• **ABOUT THIS EXERCISE**
Copy each line of the data below in which the word "phone" can be found.

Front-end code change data
BEGIN
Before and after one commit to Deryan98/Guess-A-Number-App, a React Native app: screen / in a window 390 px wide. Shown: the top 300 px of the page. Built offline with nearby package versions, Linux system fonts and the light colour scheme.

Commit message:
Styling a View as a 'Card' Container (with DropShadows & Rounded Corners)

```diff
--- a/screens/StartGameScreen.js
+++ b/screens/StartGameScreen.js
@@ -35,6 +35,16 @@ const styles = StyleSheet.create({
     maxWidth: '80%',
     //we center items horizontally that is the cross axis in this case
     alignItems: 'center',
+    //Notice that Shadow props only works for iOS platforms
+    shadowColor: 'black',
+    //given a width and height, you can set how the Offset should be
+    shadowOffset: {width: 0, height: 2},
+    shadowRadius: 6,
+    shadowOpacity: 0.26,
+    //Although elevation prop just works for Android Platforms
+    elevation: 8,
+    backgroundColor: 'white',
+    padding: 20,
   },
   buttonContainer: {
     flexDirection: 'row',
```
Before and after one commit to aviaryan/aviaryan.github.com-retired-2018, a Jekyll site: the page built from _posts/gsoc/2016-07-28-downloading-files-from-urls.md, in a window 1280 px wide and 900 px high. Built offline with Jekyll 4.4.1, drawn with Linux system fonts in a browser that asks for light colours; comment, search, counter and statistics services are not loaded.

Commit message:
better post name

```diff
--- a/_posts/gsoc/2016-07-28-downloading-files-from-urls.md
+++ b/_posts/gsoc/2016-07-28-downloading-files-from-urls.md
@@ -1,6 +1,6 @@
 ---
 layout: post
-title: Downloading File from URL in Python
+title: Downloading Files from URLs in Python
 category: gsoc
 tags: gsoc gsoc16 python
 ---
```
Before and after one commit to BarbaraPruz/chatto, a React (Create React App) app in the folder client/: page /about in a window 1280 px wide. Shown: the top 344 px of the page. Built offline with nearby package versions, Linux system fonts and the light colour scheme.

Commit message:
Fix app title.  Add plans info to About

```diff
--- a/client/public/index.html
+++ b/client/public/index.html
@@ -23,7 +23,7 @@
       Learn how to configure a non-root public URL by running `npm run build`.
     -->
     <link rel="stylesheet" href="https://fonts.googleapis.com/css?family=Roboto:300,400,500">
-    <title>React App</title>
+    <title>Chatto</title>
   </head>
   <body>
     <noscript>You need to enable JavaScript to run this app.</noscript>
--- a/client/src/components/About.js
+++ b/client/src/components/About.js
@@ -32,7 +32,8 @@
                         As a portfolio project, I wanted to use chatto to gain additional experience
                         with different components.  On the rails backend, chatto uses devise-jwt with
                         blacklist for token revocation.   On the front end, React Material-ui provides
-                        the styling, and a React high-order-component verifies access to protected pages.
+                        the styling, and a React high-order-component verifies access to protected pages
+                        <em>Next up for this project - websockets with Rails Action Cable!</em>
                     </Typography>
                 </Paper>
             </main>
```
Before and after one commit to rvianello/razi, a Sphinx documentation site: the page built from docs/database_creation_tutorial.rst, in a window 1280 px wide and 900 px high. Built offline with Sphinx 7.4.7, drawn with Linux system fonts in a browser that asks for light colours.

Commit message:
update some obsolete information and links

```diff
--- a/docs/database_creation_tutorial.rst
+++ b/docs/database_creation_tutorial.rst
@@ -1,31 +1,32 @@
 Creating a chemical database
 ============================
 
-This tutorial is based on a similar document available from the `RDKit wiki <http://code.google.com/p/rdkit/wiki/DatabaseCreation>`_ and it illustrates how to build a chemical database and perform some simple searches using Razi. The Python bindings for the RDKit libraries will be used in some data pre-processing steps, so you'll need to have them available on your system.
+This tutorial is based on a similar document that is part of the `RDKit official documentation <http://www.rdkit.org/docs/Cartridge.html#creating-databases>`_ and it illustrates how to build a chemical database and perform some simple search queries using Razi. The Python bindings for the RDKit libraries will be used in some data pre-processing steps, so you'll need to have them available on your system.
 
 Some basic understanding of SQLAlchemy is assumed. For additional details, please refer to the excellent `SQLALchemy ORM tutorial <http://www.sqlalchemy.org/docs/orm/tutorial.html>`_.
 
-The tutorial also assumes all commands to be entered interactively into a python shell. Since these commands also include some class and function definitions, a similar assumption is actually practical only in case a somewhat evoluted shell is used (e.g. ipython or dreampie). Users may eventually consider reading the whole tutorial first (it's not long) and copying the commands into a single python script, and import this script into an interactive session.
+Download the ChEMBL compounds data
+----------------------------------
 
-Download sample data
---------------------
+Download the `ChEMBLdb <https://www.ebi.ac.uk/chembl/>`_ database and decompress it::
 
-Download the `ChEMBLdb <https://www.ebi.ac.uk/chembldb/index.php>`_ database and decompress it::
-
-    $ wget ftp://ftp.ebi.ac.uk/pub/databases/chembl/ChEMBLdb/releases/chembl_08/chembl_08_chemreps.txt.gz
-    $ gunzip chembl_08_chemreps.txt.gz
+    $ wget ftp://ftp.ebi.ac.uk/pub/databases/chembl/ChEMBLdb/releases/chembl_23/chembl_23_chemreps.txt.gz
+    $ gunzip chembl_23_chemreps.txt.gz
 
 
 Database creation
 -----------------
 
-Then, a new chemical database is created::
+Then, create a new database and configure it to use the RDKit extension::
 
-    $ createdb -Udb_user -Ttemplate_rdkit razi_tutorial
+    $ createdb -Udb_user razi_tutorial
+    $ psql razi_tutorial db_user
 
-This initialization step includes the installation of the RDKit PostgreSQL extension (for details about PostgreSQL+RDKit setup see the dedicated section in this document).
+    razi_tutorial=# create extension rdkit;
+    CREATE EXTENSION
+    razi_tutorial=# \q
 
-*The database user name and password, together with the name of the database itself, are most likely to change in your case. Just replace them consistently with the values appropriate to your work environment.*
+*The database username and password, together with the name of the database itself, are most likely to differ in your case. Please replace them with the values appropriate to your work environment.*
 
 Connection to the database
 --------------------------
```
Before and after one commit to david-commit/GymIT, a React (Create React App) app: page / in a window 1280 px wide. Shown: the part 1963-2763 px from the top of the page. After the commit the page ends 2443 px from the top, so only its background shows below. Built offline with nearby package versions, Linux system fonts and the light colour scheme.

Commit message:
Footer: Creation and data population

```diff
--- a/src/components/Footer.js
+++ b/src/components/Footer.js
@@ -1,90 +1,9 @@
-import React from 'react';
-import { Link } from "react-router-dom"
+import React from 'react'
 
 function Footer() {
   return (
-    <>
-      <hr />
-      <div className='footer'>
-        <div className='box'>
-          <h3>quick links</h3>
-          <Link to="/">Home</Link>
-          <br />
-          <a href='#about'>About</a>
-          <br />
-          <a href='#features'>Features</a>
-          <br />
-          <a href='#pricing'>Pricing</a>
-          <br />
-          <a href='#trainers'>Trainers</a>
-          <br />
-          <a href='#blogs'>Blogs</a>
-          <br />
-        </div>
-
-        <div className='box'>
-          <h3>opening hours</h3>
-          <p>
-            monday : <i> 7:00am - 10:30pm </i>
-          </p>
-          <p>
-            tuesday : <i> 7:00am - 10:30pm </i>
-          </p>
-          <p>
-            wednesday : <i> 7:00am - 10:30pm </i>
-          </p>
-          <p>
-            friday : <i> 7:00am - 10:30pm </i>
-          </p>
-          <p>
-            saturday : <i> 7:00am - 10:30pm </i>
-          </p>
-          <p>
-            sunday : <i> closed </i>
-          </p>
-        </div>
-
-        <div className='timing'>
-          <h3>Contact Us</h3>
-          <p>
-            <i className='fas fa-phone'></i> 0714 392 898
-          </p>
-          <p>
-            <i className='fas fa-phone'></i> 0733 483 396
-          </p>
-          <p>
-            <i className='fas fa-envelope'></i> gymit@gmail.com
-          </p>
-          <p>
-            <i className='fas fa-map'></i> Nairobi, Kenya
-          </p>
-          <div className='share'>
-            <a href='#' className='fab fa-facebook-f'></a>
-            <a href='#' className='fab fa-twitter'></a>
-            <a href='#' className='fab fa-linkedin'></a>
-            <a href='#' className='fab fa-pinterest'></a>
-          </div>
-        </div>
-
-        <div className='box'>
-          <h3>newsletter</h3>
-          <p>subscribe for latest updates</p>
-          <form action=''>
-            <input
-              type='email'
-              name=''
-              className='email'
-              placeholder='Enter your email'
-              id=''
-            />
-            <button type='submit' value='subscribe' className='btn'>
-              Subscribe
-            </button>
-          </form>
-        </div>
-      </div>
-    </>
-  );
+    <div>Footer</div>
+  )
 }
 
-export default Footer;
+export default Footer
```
END
• **RESULT**
-            <i className='fas fa-phone'></i> 0714 392 898
-            <i className='fas fa-phone'></i> 0733 483 396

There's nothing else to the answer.